JMU: 3-D projects ARE really gratifying – once you’ve got them firmly “glued” in place and past the point of crashing to their demise, that is! And, last but not least . . . To date, you’ve played in cookies as both a creator and a seller. Do you have any aspirations to try your hand at other cookie-related things apart from the video production you mentioned – i.e., teaching, developing products, or something else? In other words, where do you see yourself in the cookie world three years from now? And why would you like to head that way?
CM: I would love to teach those who are beginning to decorate cookies. Once I learn how to make and edit videos (ha ha), I see teaching that way as an attainable objective. As much as I would love to teach in person, one-on-one, I don’t know if that’s possible. But never say never.
JMU: Well, I, for one, will be eager to see your first video tutorials, as I'm sure many others will also be. Don't forget to post them here to Cookie Connection, and I'll be sure to help spread the word. Thanks again for taking the time to give us a view into your cookie life! It's been so fun and interesting for me to learn more about you!
Cookie and photo credits: Carol Mattison
Cookier Close-ups is the place on Cookie Connection where we celebrate the change-makers of the cookie decorating world. Whether forging new enterprises, inventing novel decorating techniques, or consistently charming us with their cookie decorating prowess, each of our featured thought leaders has redefined in his/her distinctive way how we interact, create, or otherwise do business here in cookie space!
If there are other cookiers you'd really like to get to know, please post requests in this forum.

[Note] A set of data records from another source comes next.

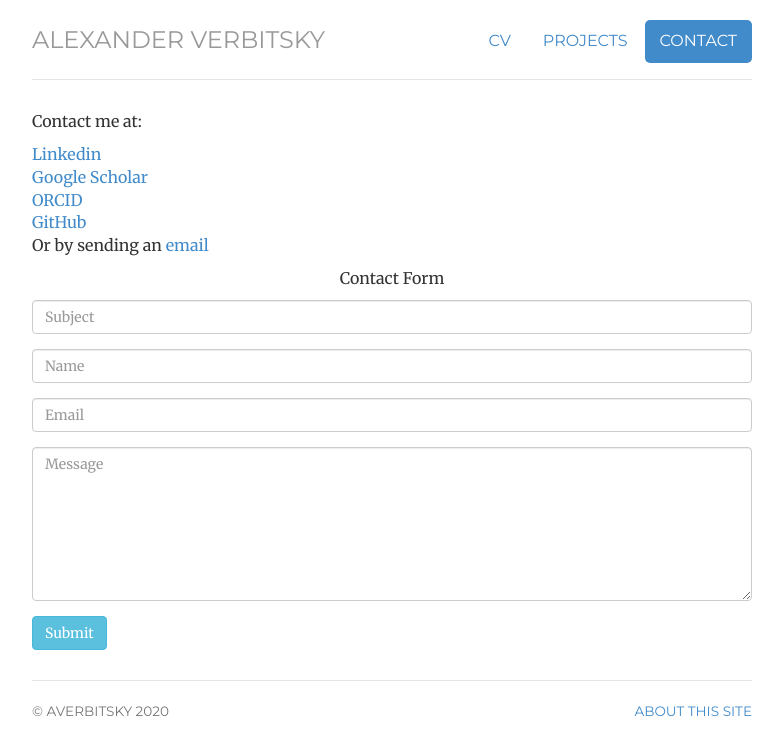
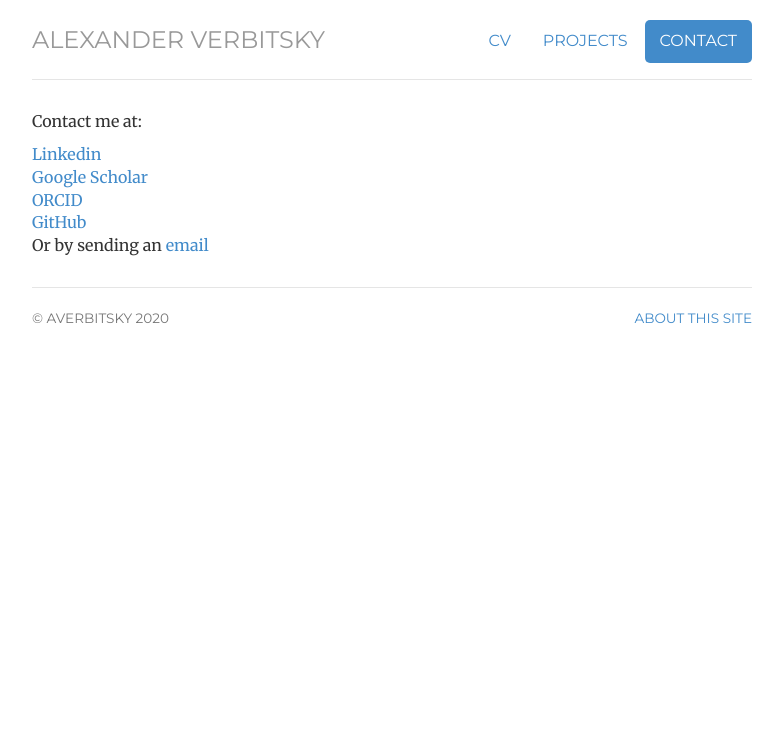
Before and after one commit to averbitsky/averbitsky.github.io, a Jekyll site: the page built from contact/index.html, in a window 1280 px wide. Shown: the top 755 px of the page, without its empty margins (248-1031 px from the left). Built offline with Jekyll 4.4.1, drawn with Linux system fonts in a browser that asks for light colours.

Commit message:
Update index.html

```diff
--- a/contact/index.html
+++ b/contact/index.html
@@ -23,24 +23,4 @@ description: Contact information for Alexander Verbitsky.
 				</script>
 			</span></li>
 	</ul>
-
-	<p>
-		<center>Contact Form</center>
-	</p>
-	<form role="form" action="contact.php" method="post">
-		<div class="form-group">
-			<input type="subject" class="form-control" placeholder="Subject" required>
-		</div>
-		<div class="form-group">
-			<input type="name" class="form-control" placeholder="Name" required>
-		</div>
-		<div class="form-group">
-			<input type="email" class="form-control" placeholder="Email" required>
-		</div>
-		<div class="form-group w-75">
-			<textarea class="form-control" type="text" placeholder="Message" rows="7" required></textarea>
-		</div>
-		<button type="submit" class="btn btn-submit btn-info w-75">Submit</button>
-	</form>
-
 </div>
```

We'll do our best to round them up for an upcoming Cookier Close-up! Thanks!